Methods

This is a retrospective review of patients with PRDs seen over a five year period (March 2010 to February 2016) at the rheumatology clinic and children ward of LASUTH. We reviewed the folders of 57 patients from our records. The demographics, baseline laboratory features, clinical diagnosis, treatment patterns and patient outcomes were extracted and analyzed. Clinical and laboratory characteristics between patients with Juvenile idiopathic arthritis (JIA) and patients with juvenile connective tissue diseases (JCTD) were compared using Fisher’s exact test.

Results

Fifty seven patients were studied with a female to male ratio of 3 to 1 (Female: 43; M: 14). The mean age at presentation in years was 14 ± 4.4 years (range: 1.5–22 years). The mean duration of symptoms before diagnosis was 18.4 ± .9 months (range: 2–60 months). The diagnostic types of PRDs included 28(49.1%) cases of JIA. These were made up of 14 cases of polyarticular JIA, nine cases of oligoarticular JIA and 5 cases of systemic onset JIA. Others were 18 (24.6%) cases of juvenile systemic lupus erythematosus (JSLE), 3 (5.3%) cases of joint hypermobility syndrome, 2 (3.5%) cases of juvenile systemic sclerosis, 2 (3.5%) cases of fibromyalgia, 2 (3.5%) cases of plantar fasciitis, 1 (1.6%) case of juvenile dermatomyositis (JDM), 1 (1.6%) case of juvenile polymyositis-systemic lupus erythematosus (PM-SLE) overlap, 1 (1.6%) case of secondary bilateral knee osteoarthritis from Blount disease, 1 (1.6%) case of secondary osteoporosis from childhood leukemia and 1 (1.6%) case of Osgood-Schlatter’s disease. Constitutional symptoms and extra-articular diseases were significantly more frequent among JCTD cases than among the JIA cases (Constitutional symptoms: 100% vs 83.3%, p = 0.003; extra-articular disease: 100% vs 10.7%, p = 0.001). The percentage mortality in this study was 10.5% while 20 (35.1%) of the patients were lost to clinic follow up.

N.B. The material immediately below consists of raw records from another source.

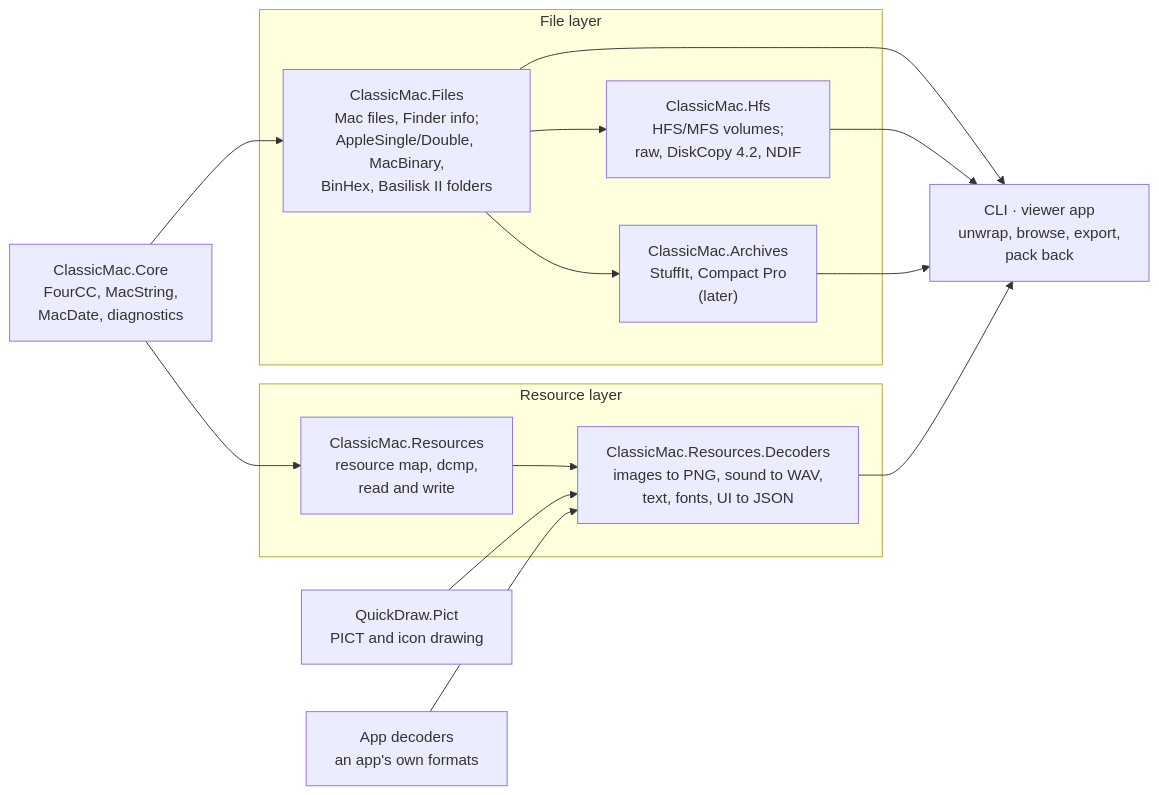
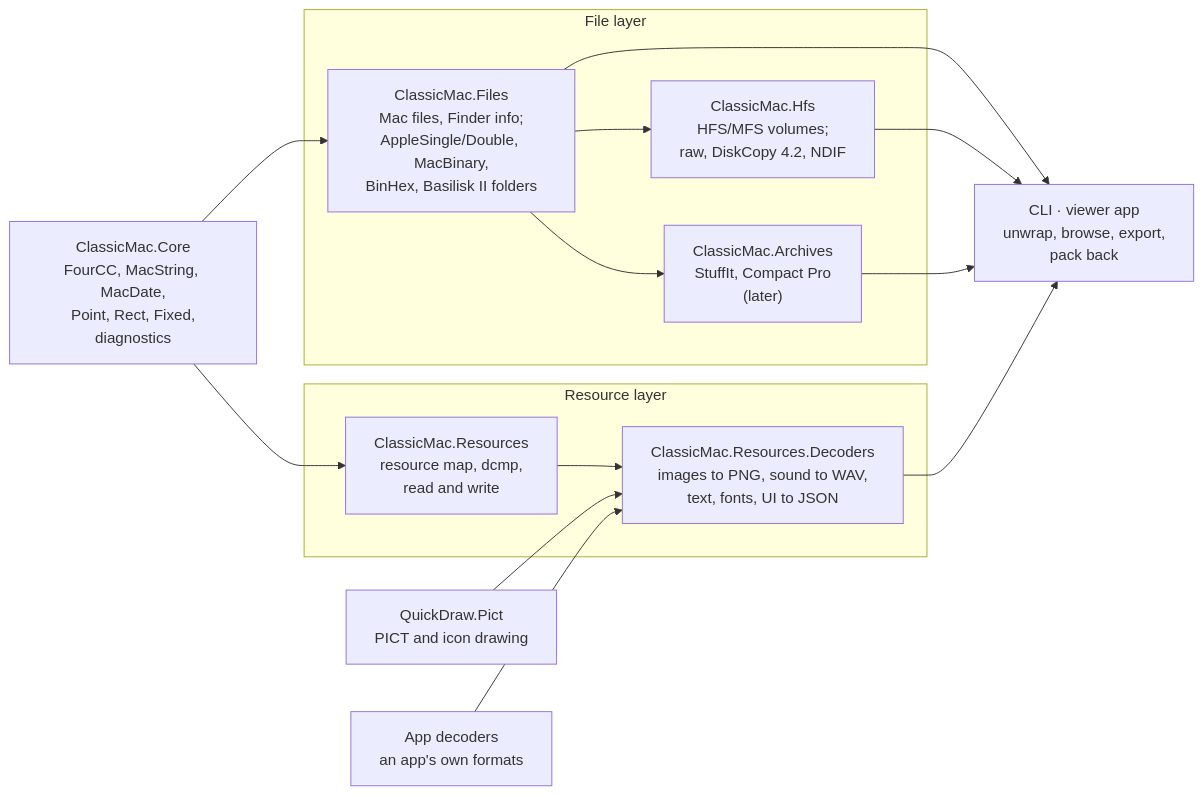
The diagram in docs/PLAN.md (inexin/ClassicMac), drawn with Mermaid before and after one commit. The commit also changed other lines of this file and 5 other files, not shown here.

First line of the commit message:
Core: MacPoint, MacRect, Fixed and UnsignedFixed

````diff
--- a/docs/PLAN.md
+++ b/docs/PLAN.md
@@ -252,20 +254,20 @@
 ```mermaid
 flowchart LR
-    B["ClassicMac.Core<br/>FourCC, MacString,<br/>MacDate, diagnostics"]
+    B["ClassicMac.Core<br/>FourCC, MacString, MacDate,<br/>Point, Rect, Fixed,<br/>diagnostics"]
     subgraph filelayer["File layer"]
         F["ClassicMac.Files<br/>Mac files, Finder info;<br/>AppleSingle/Double, MacBinary,<br/>BinHex, Basilisk II folders"]
         H["ClassicMac.Hfs<br/>HFS/MFS volumes;<br/>raw, DiskCopy 4.2, NDIF"]
         R["ClassicMac.Archives<br/>StuffIt, Compact Pro<br/>(later)"]
     end
     subgraph resourcelayer["Resource layer"]
         M["ClassicMac.Resources<br/>resource map, dcmp,<br/>read and write"]
         D["ClassicMac.Resources.Decoders<br/>images to PNG, sound to WAV,<br/>text, fonts, UI to JSON"]
     end
     E["CLI · viewer app<br/>unwrap, browse, export,<br/>pack back"]
     B --> F & M
     F --> H & R
     M --> D
     F & H & R & D --> E
     Q["QuickDraw.Pict<br/>PICT and icon drawing"] --> D
     A["App decoders<br/>an app's own formats"] --> D
 ```
````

Conclusion

The pattern of PRDs observed in this study is similar to that described in South African and North American series but it differs from patterns reported in Asian series. Although hitherto largely unrecognized, PRDs may constitute a substantial cause of morbidity and mortality in black Africans.

Keywords

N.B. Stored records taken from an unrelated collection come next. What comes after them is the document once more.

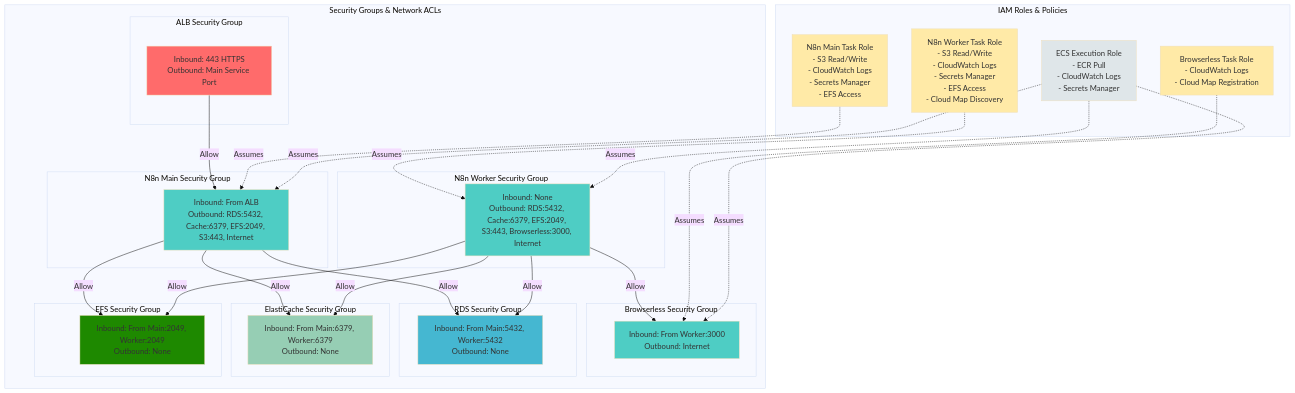
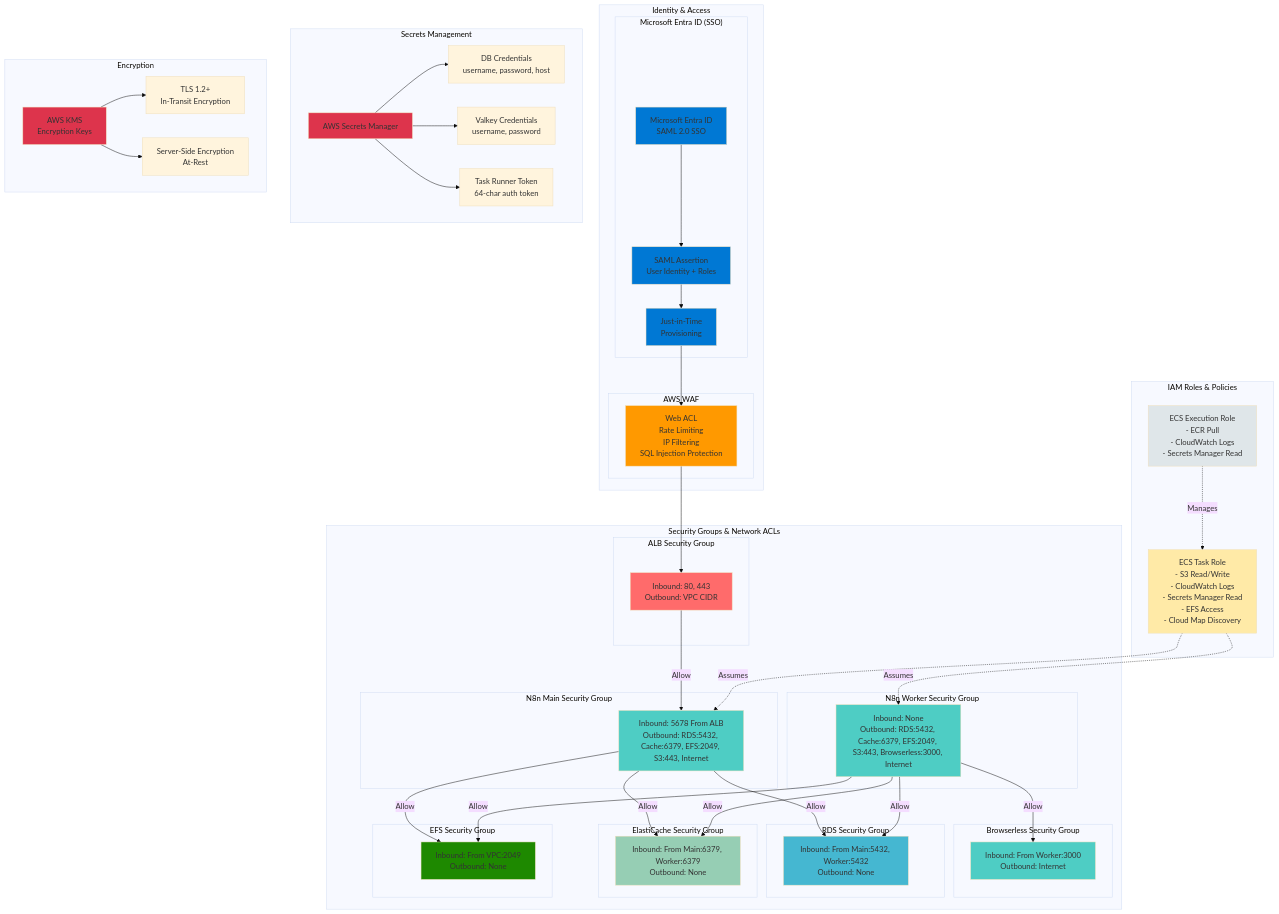
One commit to KennethWKZ/terraform-aws-n8n changed the fourth of 6 diagrams in aws-architecture-diagrams.md. Above: the diagram before and after it, drawn with Mermaid (base theme). The commit also changed other lines of this file and 14 other files, not shown here.

First line of the commit message:
refactor(architecture): replace python diagrams with AWS MCP

````diff
--- a/aws-architecture-diagrams.md
+++ b/aws-architecture-diagrams.md
@@ -251,12 +300,24 @@
 ```mermaid
 graph TB
+    subgraph "Identity & Access"
+        subgraph "Microsoft Entra ID (SSO)"
+            EntraID[Microsoft Entra ID<br/>SAML 2.0 SSO]
+            SAML[SAML Assertion<br/>User Identity + Roles]
+            JIT[Just-in-Time<br/>Provisioning]
+        end
+        
+        subgraph "AWS WAF"
+            WAF[Web ACL<br/>Rate Limiting<br/>IP Filtering<br/>SQL Injection Protection]
+        end
+    end
+    
     subgraph "Security Groups & Network ACLs"
         subgraph "ALB Security Group"
-            ALB_SG[Inbound: 443 HTTPS<br/>Outbound: Main Service Port]
+            ALB_SG[Inbound: 80, 443<br/>Outbound: VPC CIDR]
         end
         
         subgraph "N8n Main Security Group"
-            Main_SG[Inbound: From ALB<br/>Outbound: RDS:5432, Cache:6379, EFS:2049, S3:443, Internet]
+            Main_SG[Inbound: 5678 From ALB<br/>Outbound: RDS:5432, Cache:6379, EFS:2049, S3:443, Internet]
         end
         
         subgraph "N8n Worker Security Group"
@@ -276,16 +337,30 @@
         end
         
         subgraph "EFS Security Group"
-            EFS_SG[Inbound: From Main:2049, Worker:2049<br/>Outbound: None]
+            EFS_SG[Inbound: From VPC:2049<br/>Outbound: None]
         end
     end
     
     subgraph "IAM Roles & Policies"
-        Main_Task_Role[N8n Main Task Role<br/>- S3 Read/Write<br/>- CloudWatch Logs<br/>- Secrets Manager<br/>- EFS Access]
-        Worker_Task_Role[N8n Worker Task Role<br/>- S3 Read/Write<br/>- CloudWatch Logs<br/>- Secrets Manager<br/>- EFS Access<br/>- Cloud Map Discovery]
-        Browser_Task_Role[Browserless Task Role<br/>- CloudWatch Logs<br/>- Cloud Map Registration]
-        ECS_Exec_Role[ECS Execution Role<br/>- ECR Pull<br/>- CloudWatch Logs<br/>- Secrets Manager]
+        Task_Role[ECS Task Role<br/>- S3 Read/Write<br/>- CloudWatch Logs<br/>- Secrets Manager Read<br/>- EFS Access<br/>- Cloud Map Discovery]
+        Exec_Role[ECS Execution Role<br/>- ECR Pull<br/>- CloudWatch Logs<br/>- Secrets Manager Read]
     end
+    
+    subgraph "Secrets Management"
+        Secrets[AWS Secrets Manager]
+        DB_Secret[DB Credentials<br/>username, password, host]
+        Valkey_Secret[Valkey Credentials<br/>username, password]
+        Runner_Secret[Task Runner Token<br/>64-char auth token]
+    end
+    
+    subgraph "Encryption"
+        KMS[AWS KMS<br/>Encryption Keys]
+        TLS[TLS 1.2+<br/>In-Transit Encryption]
+        SSE[Server-Side Encryption<br/>At-Rest]
+    end
+    
+    EntraID --> SAML --> JIT
+    JIT --> WAF --> ALB_SG
     
     ALB_SG -->|Allow| Main_SG
     Main_SG -->|Allow| RDS_SG
@@ -296,13 +371,21 @@
     Worker_SG -->|Allow| EFS_SG
     Worker_SG -->|Allow| Browser_SG
     
-    Main_Task_Role -.->|Assumes| Main_SG
-    Worker_Task_Role -.->|Assumes| Worker_SG
-    Browser_Task_Role -.->|Assumes| Browser_SG
-    ECS_Exec_Role -.->|Assumes| Main_SG
-    ECS_Exec_Role -.->|Assumes| Worker_SG
-    ECS_Exec_Role -.->|Assumes| Browser_SG
+    Task_Role -.->|Assumes| Main_SG
+    Task_Role -.->|Assumes| Worker_SG
+    Exec_Role -.->|Manages| Task_Role
+    
+    Secrets --> DB_Secret
+    Secrets --> Valkey_Secret
+    Secrets --> Runner_Secret
+    
+    KMS --> TLS
+    KMS --> SSE
 
+    style EntraID fill:#0078d4
+    style SAML fill:#0078d4
+    style JIT fill:#0078d4
+    style WAF fill:#ff9900
     style ALB_SG fill:#ff6b6b
     style Main_SG fill:#4ecdc4
     style Worker_SG fill:#4ecdc4
@@ -310,8 +393,8 @@
     style RDS_SG fill:#45b7d1
     style Cache_SG fill:#96ceb4
     style EFS_SG fill:#1e8900
-    style Main_Task_Role fill:#ffeaa7
-    style Worker_Task_Role fill:#ffeaa7
-    style Browser_Task_Role fill:#ffeaa7
-    style ECS_Exec_Role fill:#dfe6e9
+    style Task_Role fill:#ffeaa7
+    style Exec_Role fill:#dfe6e9
+    style Secrets fill:#dd344c
+    style KMS fill:#dd344c
 ```
````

Paediatric rheumatic disease Nigeria Juvenile idiopathic arthritis Juvenile systemic lupus erythematosus

Background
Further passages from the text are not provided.